* **PROBLEM REQUIREMENTS**: Keep only the lines of the listing that include the word "scheme", and copy them.

Segment Start: LISTED ENTRIES

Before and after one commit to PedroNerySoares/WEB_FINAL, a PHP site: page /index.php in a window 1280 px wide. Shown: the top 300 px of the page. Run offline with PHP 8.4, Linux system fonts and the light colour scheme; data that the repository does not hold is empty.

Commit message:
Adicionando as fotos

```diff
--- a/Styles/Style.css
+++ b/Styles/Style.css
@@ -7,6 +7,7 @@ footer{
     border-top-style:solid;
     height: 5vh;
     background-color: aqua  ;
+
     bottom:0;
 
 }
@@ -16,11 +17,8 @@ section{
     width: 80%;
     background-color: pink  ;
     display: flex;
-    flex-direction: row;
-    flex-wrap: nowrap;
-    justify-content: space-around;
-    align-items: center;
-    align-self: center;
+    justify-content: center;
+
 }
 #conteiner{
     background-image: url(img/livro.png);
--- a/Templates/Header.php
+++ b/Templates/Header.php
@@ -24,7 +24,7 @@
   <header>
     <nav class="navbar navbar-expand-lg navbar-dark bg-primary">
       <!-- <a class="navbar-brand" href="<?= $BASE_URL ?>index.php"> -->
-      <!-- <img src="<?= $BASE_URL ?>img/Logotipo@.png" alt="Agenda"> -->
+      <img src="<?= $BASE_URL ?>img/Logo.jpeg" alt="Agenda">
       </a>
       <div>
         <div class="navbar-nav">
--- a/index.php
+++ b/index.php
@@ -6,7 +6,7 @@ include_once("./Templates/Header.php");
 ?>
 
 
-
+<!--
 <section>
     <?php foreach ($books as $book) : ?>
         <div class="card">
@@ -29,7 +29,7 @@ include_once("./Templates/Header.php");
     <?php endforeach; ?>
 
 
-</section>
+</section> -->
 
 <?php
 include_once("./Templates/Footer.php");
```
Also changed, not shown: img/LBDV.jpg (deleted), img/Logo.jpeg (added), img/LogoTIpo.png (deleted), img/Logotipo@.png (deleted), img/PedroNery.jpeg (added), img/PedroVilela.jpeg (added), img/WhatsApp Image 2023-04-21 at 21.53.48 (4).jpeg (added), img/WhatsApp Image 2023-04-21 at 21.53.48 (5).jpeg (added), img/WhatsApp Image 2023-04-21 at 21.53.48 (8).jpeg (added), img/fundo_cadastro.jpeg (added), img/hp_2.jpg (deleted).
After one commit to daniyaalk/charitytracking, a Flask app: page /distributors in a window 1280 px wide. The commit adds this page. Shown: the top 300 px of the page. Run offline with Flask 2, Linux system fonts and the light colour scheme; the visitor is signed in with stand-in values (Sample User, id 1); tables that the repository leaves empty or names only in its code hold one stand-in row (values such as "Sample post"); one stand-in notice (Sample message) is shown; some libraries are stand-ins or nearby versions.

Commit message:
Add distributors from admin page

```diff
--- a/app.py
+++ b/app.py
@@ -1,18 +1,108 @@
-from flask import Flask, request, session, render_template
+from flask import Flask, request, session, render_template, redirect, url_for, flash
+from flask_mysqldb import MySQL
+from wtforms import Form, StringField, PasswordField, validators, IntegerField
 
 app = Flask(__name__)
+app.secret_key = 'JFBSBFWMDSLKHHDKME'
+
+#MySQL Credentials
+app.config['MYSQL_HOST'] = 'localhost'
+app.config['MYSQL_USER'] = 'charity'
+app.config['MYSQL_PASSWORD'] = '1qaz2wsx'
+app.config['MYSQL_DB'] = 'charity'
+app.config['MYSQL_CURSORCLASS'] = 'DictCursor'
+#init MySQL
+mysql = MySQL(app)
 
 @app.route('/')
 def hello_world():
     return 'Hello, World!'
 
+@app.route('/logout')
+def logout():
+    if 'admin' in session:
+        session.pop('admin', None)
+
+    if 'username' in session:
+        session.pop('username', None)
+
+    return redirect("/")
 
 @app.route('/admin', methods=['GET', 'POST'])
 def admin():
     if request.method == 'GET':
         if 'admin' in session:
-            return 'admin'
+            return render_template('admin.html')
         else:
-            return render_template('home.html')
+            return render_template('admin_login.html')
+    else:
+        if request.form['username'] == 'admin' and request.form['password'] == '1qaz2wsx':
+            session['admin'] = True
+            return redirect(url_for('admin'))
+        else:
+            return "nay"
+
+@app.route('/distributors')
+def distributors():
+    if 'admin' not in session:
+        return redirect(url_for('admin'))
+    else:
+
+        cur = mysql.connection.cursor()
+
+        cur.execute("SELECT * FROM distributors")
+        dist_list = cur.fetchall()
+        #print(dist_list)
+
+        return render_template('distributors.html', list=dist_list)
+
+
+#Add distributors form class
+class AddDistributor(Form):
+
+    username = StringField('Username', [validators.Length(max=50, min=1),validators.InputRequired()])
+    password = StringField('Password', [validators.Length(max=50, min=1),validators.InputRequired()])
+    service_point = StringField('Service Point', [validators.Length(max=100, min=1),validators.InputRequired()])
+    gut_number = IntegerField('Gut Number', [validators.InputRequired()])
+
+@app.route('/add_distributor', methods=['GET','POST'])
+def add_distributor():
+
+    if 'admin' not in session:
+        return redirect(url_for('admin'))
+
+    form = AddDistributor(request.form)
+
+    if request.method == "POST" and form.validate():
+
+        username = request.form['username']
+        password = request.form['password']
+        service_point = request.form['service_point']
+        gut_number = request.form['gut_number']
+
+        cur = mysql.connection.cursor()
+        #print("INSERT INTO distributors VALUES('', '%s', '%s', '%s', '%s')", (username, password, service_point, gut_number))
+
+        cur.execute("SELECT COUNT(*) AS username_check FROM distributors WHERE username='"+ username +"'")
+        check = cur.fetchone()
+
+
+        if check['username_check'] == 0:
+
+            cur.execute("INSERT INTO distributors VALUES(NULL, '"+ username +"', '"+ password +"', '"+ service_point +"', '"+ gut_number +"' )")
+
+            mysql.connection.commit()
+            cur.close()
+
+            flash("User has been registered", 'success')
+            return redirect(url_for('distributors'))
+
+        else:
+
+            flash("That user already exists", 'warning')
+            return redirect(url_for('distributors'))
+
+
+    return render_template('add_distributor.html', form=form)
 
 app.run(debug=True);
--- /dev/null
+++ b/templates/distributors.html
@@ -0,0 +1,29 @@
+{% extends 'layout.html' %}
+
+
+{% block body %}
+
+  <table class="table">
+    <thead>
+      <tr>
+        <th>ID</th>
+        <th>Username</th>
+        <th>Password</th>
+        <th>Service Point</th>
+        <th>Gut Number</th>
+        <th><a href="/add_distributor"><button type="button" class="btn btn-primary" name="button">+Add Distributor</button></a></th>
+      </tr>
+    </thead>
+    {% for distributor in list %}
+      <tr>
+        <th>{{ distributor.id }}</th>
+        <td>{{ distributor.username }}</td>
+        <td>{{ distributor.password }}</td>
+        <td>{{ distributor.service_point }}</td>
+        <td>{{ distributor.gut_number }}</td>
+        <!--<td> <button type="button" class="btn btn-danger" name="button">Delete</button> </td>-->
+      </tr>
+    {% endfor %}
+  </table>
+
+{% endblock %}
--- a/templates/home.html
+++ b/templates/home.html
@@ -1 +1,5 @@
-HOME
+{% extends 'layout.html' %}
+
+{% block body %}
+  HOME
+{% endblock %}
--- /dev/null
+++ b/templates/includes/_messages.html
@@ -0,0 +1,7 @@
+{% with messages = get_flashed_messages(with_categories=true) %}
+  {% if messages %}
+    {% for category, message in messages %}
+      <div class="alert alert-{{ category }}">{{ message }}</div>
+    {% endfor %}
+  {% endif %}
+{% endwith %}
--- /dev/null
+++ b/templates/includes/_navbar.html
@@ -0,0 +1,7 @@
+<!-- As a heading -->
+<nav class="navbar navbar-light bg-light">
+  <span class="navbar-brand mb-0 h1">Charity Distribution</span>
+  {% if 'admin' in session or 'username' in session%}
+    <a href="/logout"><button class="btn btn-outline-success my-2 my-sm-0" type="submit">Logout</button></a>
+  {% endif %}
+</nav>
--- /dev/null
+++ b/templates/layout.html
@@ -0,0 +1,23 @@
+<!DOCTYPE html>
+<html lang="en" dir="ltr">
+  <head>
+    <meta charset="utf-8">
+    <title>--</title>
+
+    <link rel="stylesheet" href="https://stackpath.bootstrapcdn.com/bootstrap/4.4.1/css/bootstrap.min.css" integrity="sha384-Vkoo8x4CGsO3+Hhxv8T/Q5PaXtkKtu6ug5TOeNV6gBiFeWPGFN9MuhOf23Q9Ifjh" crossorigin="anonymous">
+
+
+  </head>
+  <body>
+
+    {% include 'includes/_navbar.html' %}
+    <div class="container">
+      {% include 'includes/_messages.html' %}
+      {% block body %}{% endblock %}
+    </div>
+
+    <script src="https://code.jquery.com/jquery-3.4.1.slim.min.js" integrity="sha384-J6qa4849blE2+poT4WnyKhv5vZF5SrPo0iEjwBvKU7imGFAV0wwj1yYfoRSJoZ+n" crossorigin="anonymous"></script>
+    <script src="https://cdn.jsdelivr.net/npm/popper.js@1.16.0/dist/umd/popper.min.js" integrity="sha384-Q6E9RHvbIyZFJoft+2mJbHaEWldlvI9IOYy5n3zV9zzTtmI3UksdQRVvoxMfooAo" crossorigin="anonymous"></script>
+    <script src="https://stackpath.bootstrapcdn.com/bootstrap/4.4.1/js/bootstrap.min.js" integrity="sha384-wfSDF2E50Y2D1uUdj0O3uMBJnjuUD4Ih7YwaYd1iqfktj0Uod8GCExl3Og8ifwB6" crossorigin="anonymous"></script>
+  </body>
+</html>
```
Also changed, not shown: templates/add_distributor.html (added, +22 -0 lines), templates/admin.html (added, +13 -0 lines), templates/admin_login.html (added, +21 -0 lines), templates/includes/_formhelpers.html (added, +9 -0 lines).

Segment End: LISTED ENTRIES

* **THE ANSWER**:
Before and after one commit to PedroNerySoares/WEB_FINAL, a PHP site: page /index.php in a window 1280 px wide. Shown: the top 300 px of the page. Run offline with PHP 8.4, Linux system fonts and the light colour scheme; data that the repository does not hold is empty.
After one commit to daniyaalk/charitytracking, a Flask app: page /distributors in a window 1280 px wide. The commit adds this page. Shown: the top 300 px of the page. Run offline with Flask 2, Linux system fonts and the light colour scheme; the visitor is signed in with stand-in values (Sample User, id 1); tables that the repository leaves empty or names only in its code hold one stand-in row (values such as "Sample post"); one stand-in notice (Sample message) is shown; some libraries are stand-ins or nearby versions.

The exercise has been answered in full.